Lately I’ve been keeping it in a jewelry box between the beaded necklace my son made for me in kindergarten and my North Carolinian great grandmother’s wedding band, which I want to have restored. I don’t remember the last time I wore my disfigured ring.

A few days ago, I was driving down a one-lane road, thinking of what was in my refrigerator that I could improvise for dinner. My three kids were lost in some imaginings; I caught each of their gazes at the previous stop light, looking out at the dirt-tinged snow, on the margin of the asphalt, dissolving into puddles of running streams.

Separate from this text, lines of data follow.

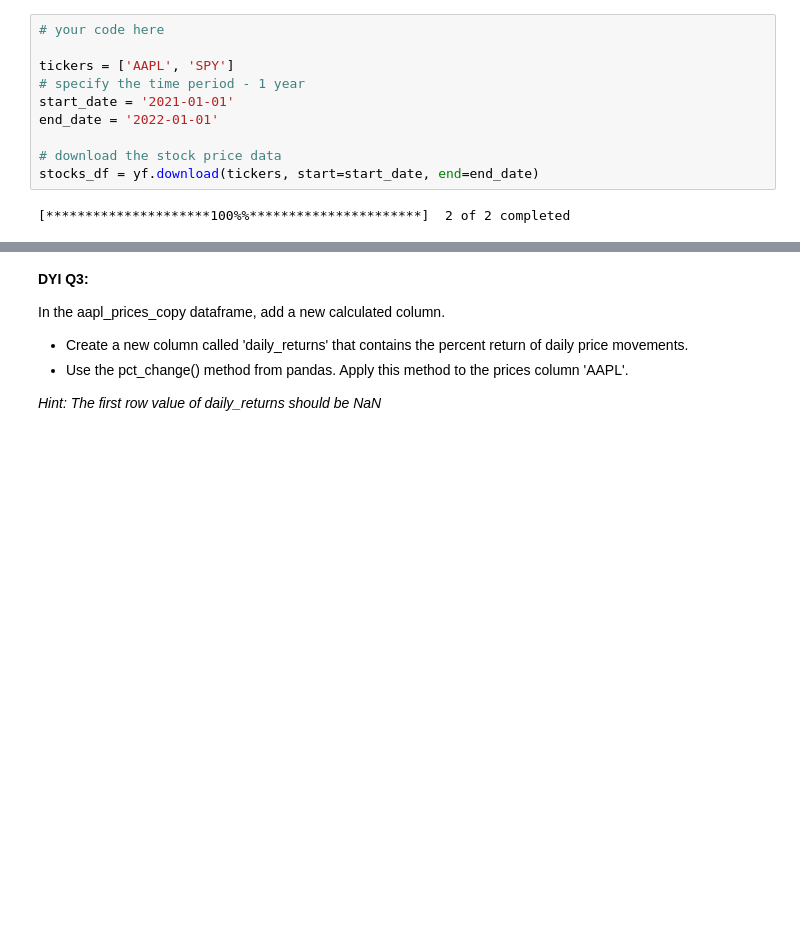
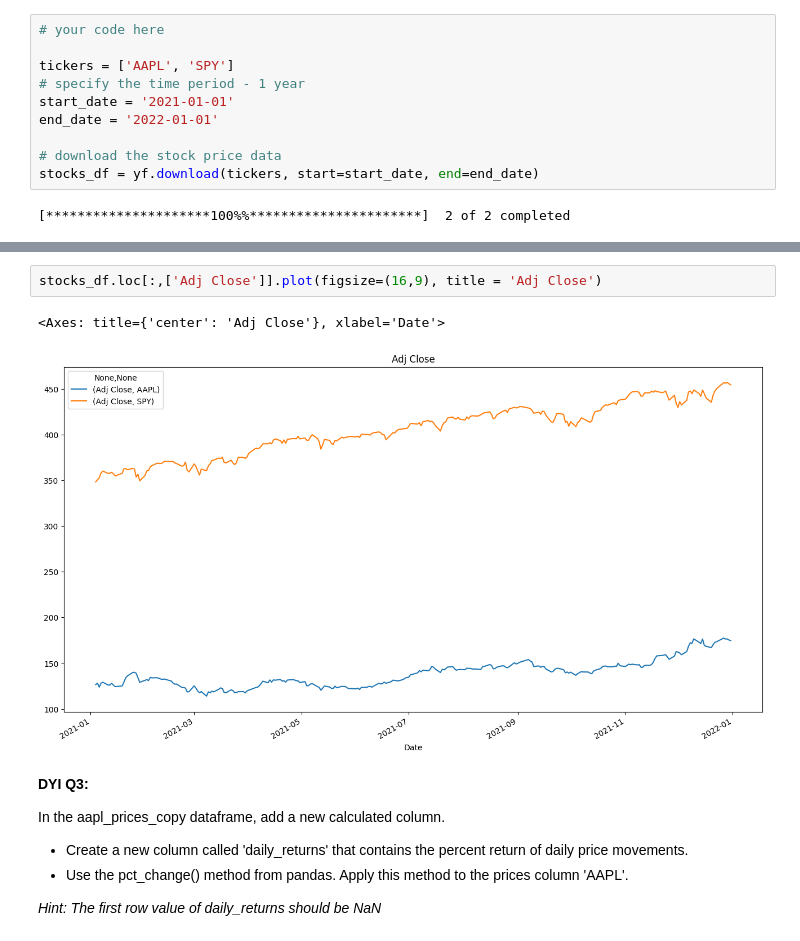
Before and after one commit to riannelimje/financial-analytics, a Jupyter notebook: week1/IS453 Session 01 Lab - Student.ipynb, the cells around one changed output, grey strips where cells are left out. Drawn from its saved outputs; the diff is of its cells as text; blank space fills up the shorter version.

Commit message:
plot graph

```diff
--- a/week1/IS453 Session 01 Lab - Student.ipynb
+++ b/week1/IS453 Session 01 Lab - Student.ipynb
@@ -523,3 +523,8 @@ stocks_df.loc[:,['Adj Close']].head()
+# %%
+stocks_df.loc[:,['Adj Close']].plot(figsize=(16,9), title = 'Adj Close')
+# %% [output]
+<Axes: title={'center': 'Adj Close'}, xlabel='Date'>
+[figure, added]
 # %% [markdown]
 **DYI Q3:**
 
```
Also changed, not shown: parts of 21 cells of this notebook.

My four year old daughter’s small voice perked up.

“Mama, where is your ring?” she asked.

“What ring?”

“The one for marrying. The one you used to wear,” she said.

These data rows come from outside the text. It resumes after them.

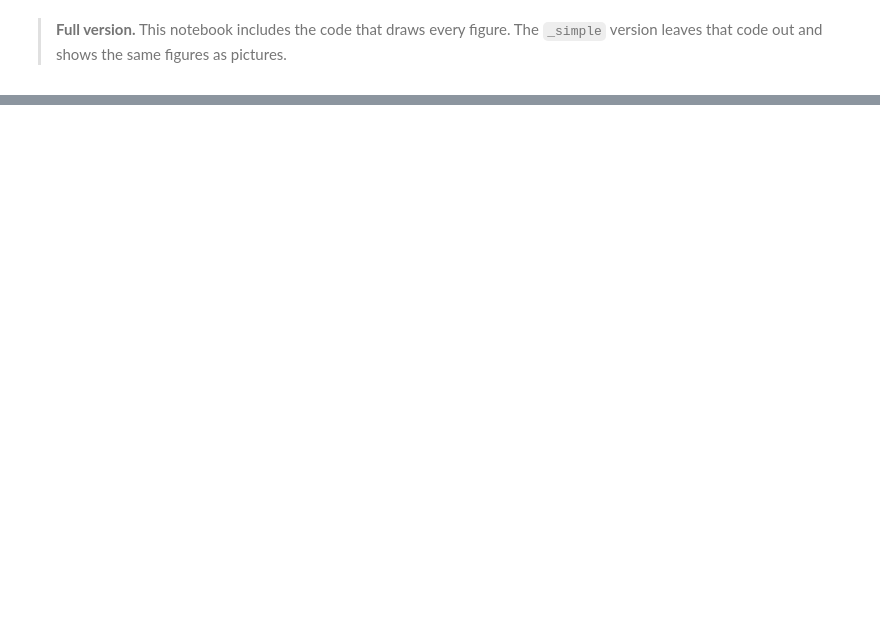
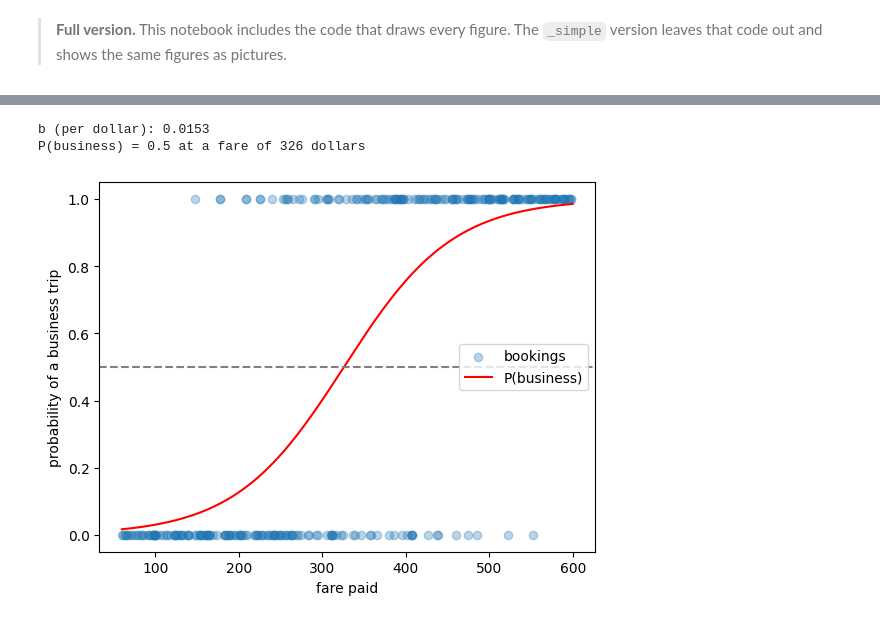
Before and after one commit to kjmobile/lb2, a Jupyter notebook: 4_Logistic_Regression_Business_or_Leisure_all.ipynb, the cells around one changed output, grey strips where cells are left out. Drawn from its saved outputs; the diff is of its cells as text; code cells hidden in the pictures; blank space fills up the shorter version.

```diff
--- a/4_Logistic_Regression_Business_or_Leisure_all.ipynb
+++ b/4_Logistic_Regression_Business_or_Leisure_all.ipynb
@@ -169,0 +101,26 @@ with a **baseline**: always guessing the larger group.
+# %%
+from sklearn.linear_model import LogisticRegression
+
+logit_a = LogisticRegression()
+logit_a.fit(fares[['fare_paid']], fares['business'])
+
+b = logit_a.coef_[0][0]
+a = logit_a.intercept_[0]
+print('b (per dollar):', round(b, 4))
+print('P(business) = 0.5 at a fare of', round(-a / b), 'dollars')
+# %% [output]
+b (per dollar): 0.0153
+P(business) = 0.5 at a fare of 326 dollars
+# %%
+# Figure 3
+grid = pd.DataFrame({'fare_paid': np.arange(60, 601)})
+
+plt.scatter(fares['fare_paid'], fares['business'], alpha=0.3, label='bookings')
+plt.plot(grid['fare_paid'], logit_a.predict_proba(grid)[:, 1], color='red', label='P(business)')
+plt.axhline(0.5, color='gray', linestyle='--')
+plt.xlabel('fare paid')
+plt.ylabel('probability of a business trip')
+plt.legend()
+plt.show()
+# %% [output]
+[figure, added]
```
Also changed, not shown: parts of 56 cells of this notebook, 7 other files.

“It’s put away. God willing, I’ll go home and dig it up again.”


31 Jan

My very Arab husband was sick all weekend…the kind of sick that makes you want to drink a bottle of cough syrup and wake up a new man or woman, whenever the case may be.

He remained pathetic looking from Friday afternoon till now. I walked in on his sick room several times to find him staring at the bare wall, he appeared shell-shocked, but he held off going to urgent care because the co-pay is double the cost of a regular office visit. No surprise. The year I was pregnant with our first child, he also underwent emergency surgery- from his hospital bed he declared victory over the insurance company, “We got them!”  Sweet victory. 

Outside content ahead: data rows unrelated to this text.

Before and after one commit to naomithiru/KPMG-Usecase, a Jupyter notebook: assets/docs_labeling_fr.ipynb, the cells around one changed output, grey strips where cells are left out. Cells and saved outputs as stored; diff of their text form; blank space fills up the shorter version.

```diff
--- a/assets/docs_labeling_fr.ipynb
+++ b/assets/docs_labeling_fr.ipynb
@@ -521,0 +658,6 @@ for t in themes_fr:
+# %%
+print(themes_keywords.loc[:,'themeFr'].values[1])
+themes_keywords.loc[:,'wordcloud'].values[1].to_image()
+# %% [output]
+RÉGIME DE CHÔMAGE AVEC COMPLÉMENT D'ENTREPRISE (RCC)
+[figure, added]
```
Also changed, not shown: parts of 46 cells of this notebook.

Truth be told, he has rubbed off on me. I encouraged him to, “Take it like a man,” all weekend. After enduring three child labors, two of them natural, it’s hard to conjure sympathy, but I did muster a little.

Poor Baba, he was up very early this morning with chills and coughing something awful. He inched his way slowly to the edge of the couch, grimacing, with sound effects, and announced he was finally going to the doctor. 

“Baby, I said, chill out. I’ll call their office at 8 a.m. when they open and make an appointment for you. I’ll keep calling until they answer.”

He continued to get dressed, then shuffled to the door, outfitted with several layers and a hat that looked like it could sustain a burly man through a Siberian winter. My husband and all of my in-laws believe, as much as they do in God, that cold temperatures are responsible for 99.9% of illness, even stomach viruses. I’ve earned the reputation of a trailer trash mama for letting my kids sleep with the window cracked in the springtime. Once, I even found a doctor in Morocco to declare that viruses cause illness, not strictly cold weather, to which they simply replied, “wa’kha,” which, in the Moroccan Arabic dialect can take on a lot of meanings, but in this instance it was a polite way of communicating, “O.k., if that is what you want to believe.”

So, my husband stands there at the door, looking like he is going to harness his sled dogs to journey, and I remind him again: “Baby, please don’t be stubborn, you must make an appointment before going to the doctor; it’s called a same-day appointment.”  He has lived in America for going on 18 years and I wonder why I have to remind him of these facts. 

“Wa’kha,” he tells me.

“No, really,” I persist.

His last statement was: “It’s alright, they know me.”

“Wa’kha,” I retort.

When he left, I chuckled, assured that he would likely be seen within the hour.  An hour and a half later he calls me to say he is on the way to the pharmacy. The doctor thinks he has pneumonia and gave him four prescriptions.  He will go back for a check-up on Friday, presumably, without an appointment- God willing.

I would be shy to attempt walking in on a doctor that works by appointments; he is too set in his ways to attempt anything else. He genuinely thinks I am the one who is confused. How does the saying go? You can take the man out of Morocco but you can’t take…..

You know the rest. 

To all the doctors out there who have ever taken care of my very Arab husband, and who ever will in the future…thank you from the bottom of my collard green heart.